I’d find the comedy show at the US EPA more amusing if they
A) Genuinely cared about the environment
B) Were actually just kidding
Instead, they care more about enforcing sets of rules based upon increasingly spurious findings of human endangerment. They have recently noted that wood smoke can be detrimental to air quality. Perhaps so. Carbon particulates resulting from combustion have that impact. Having made this determination, they are now charged with the task of preventing this from occurring – anywhere in the states or territories of the Good Old US of A. Including the interior of Alaska in January and February.
The USEPA has chosen to ban most of the currently marketed wood stoves.
The EPA has recently banned the production and sale of 80 percent of Americaâ€™s current wood-burning stoves, the oldest heating method known to mankind and mainstay of rural homes and many of our nationâ€™s poorest residents. The agencyâ€™s stringent one-size-fits-all rules apply equally to heavily air-polluted cities and far cleaner plus typically colder off-grid wilderness areas such as large regions of Alaska and the American West.
So how does the EPA come up with these brilliant ideas like banning woodstoves from Alaska? Teamwork. It requires both the evil and the stupid to make this sort of a messed up baby.

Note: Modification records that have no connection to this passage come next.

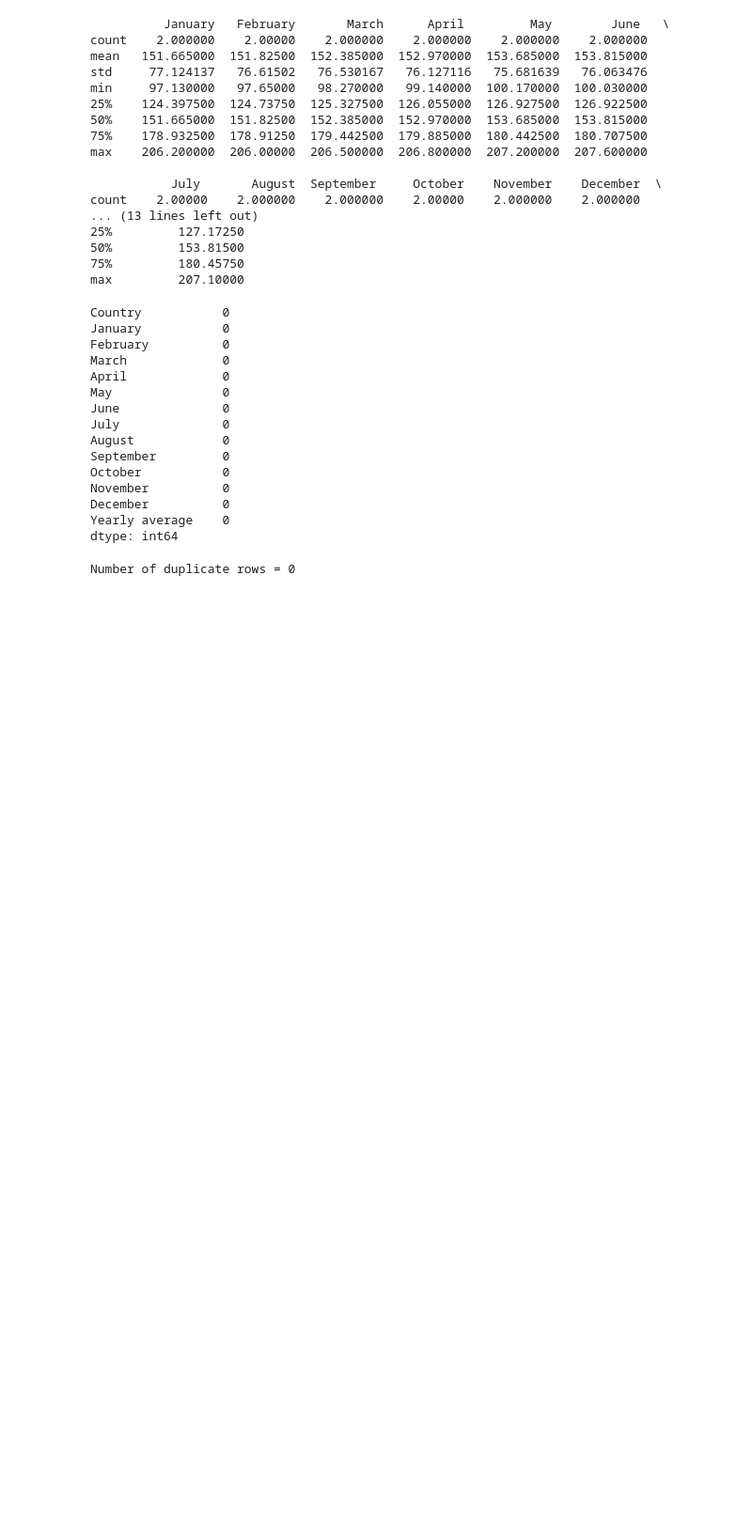
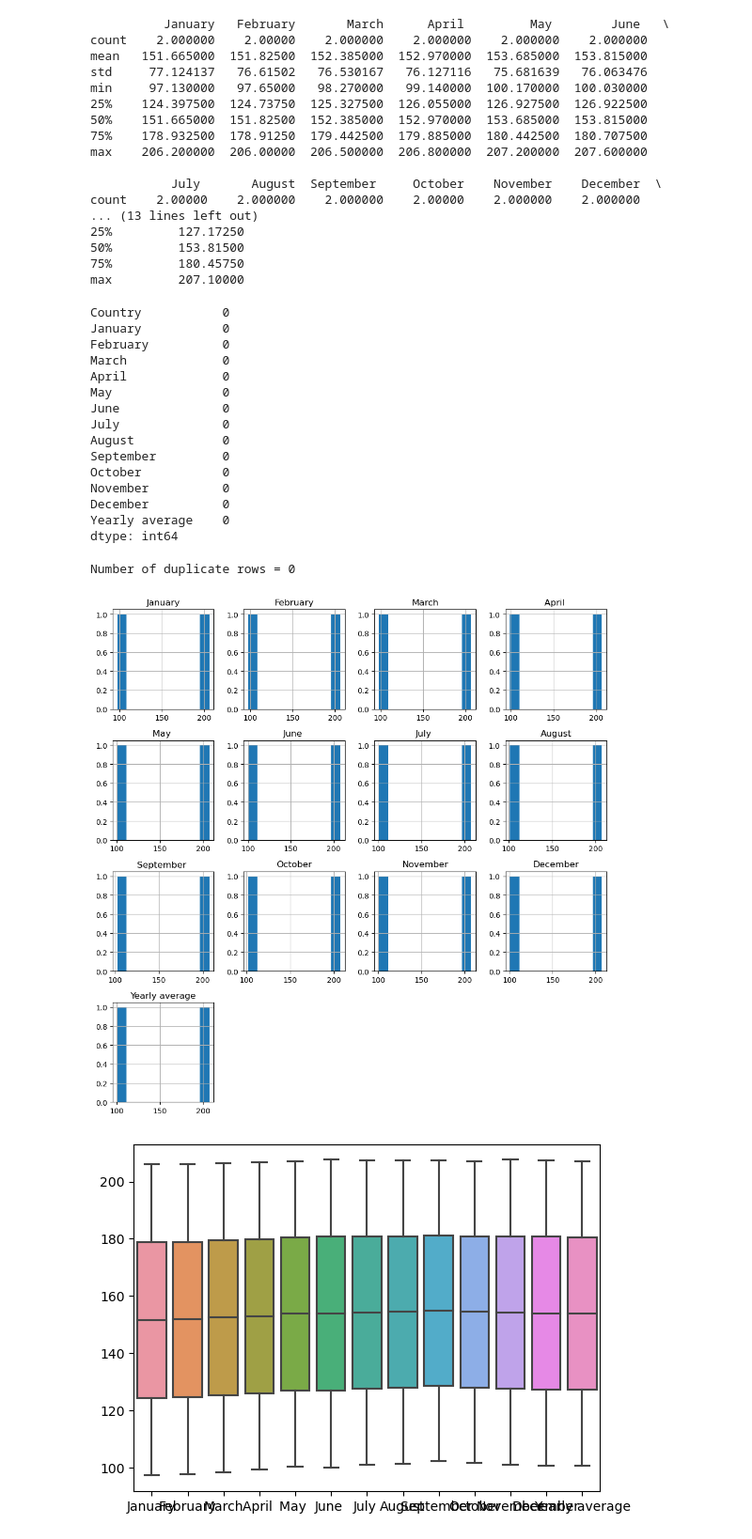
Before and after one commit to ylcnenes/Data, a Jupyter notebook: ca2.ipynb, the cells around one changed output. Shown at 94% size. Cells and saved outputs as stored; diff of their text form; code cells hidden in the pictures; blank space fills up the shorter version.

Commit message:
Visualize the data and look for outliers

```diff
--- a/ca2.ipynb
+++ b/ca2.ipynb
@@ -95,3 +95,18 @@ dtype: int64
 print(f"Number of duplicate rows = {df.duplicated().sum()}")
 # %% [output]
 Number of duplicate rows = 0
+# %%
+import matplotlib.pyplot as plt
+import seaborn as sns
+
+# Histograms
+df.hist(figsize=(10, 10))
+plt.tight_layout() # For better spacing
+plt.show()
+
+# Boxplots
+sns.boxplot(data=df)
+plt.show()
+# %% [output]
+[figure, added]
+[figure, added]
```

Specifically, Sue and Settle Rulemaking occurs when an organization sues a federal agency to initiate a rulemaking, only to have the agency settle the lawsuit behind closed doors, with no notice to, or input from, the parties affected by the ensuing rulemaking. The only recourse for those affected is to participate in the agencyâ€™s public comment period after the settlement has been agreed to by the agencyâ€”in essence, after the damage has been done. Then, after the rule is final, impacted parties can challenge it. This is of little value, though, since the court typically gives great deference to the agencyâ€™s decision and upholds it unless the party challenging can establish that the agencyâ€™s action was arbitrary and capricious, a very difficult standard to meet. When questioned about the scope or rationale for the rulemaking by Congress, the agency simply explains that it is bound by a court order to move forward with the regulation. What is missing from the story is the fact that the agency voluntarily agreed to the court order.
So once the EPA colludes with the “Plaintiff” to give said “Plaintiff” money and the USEPA a mandate to take over more aspects of our daily life, people far from the corridors of power are adversely effected. One of the non-attainment zones that will have wood burning stoves banned is Fairbanks, Alaska. Here is why Captain Obvious will issue the USEPA a brazen stupidity medal.

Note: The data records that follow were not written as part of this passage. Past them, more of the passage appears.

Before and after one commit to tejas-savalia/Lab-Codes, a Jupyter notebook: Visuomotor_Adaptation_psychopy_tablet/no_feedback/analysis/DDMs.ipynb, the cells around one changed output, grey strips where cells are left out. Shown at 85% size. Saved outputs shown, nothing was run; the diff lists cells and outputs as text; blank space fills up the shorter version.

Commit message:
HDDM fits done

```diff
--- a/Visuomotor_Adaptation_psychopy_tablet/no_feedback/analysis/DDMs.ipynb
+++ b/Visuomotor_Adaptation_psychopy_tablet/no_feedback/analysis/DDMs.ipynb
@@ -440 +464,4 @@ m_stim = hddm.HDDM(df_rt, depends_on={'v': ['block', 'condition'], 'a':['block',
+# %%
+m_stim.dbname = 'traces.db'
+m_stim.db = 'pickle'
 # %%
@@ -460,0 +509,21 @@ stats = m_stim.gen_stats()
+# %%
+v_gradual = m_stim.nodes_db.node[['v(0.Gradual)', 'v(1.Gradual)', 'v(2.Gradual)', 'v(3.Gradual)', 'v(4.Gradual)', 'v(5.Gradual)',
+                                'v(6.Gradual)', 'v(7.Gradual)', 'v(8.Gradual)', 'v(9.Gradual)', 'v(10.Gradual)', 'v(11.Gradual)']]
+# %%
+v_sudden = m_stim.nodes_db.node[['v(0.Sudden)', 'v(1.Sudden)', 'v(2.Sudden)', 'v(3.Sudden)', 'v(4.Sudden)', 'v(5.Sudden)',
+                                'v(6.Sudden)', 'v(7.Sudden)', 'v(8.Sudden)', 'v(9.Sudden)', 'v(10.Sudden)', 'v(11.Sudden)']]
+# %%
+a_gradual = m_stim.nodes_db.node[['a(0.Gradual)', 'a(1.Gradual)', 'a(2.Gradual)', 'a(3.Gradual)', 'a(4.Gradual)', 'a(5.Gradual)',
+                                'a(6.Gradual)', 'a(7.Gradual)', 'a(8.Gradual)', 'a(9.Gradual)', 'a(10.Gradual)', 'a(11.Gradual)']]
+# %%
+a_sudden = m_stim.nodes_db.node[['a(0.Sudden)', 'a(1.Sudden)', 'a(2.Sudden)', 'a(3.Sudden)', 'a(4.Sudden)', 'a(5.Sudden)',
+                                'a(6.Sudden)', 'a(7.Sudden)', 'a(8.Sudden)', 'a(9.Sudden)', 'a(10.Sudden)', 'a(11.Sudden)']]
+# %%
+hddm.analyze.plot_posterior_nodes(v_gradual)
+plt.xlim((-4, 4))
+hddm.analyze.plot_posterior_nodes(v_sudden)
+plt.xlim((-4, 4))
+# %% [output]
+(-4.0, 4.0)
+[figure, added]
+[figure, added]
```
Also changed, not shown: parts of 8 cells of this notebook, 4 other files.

The average low temperature in Fairbanks in December is 13 degrees below zero. In January, itâ€™s 17 below. During the coldest days of winter, the high temperature averages -2 degrees, and it can get as cold as -60. This is not a place where you play games with the cold. If you donâ€™t keep the fire lit, you die. For people of modest means, and especially for the poor, that means you burn wood in a stoveâ€”and you keep that fire lit around the clock.
There are certain governments that have put forward very positive initiatives to protect their environments. Arkansas and Maine come immediately to mind. You see these two states are cutting down on the most pernicious source of pollution known to man. That would be excess population that is serving no useful purpose. These states and others are ceasing to feed excess parasites through their welfare systems.
People are growing tired of the government attempting to solve problems the government creates. People are tired of being punished for the afflictions brought on by others. The spergs and dictators-in-training at the USEPA sit around banning woodstoves in Alaska because of the size of the ash particles that go up the chimney. They wonder how anyone could vote for a Neanderthal like #PresidentTrump. Well, Sparky, us cavemen out in flyover land are rather partial to our cooking fires.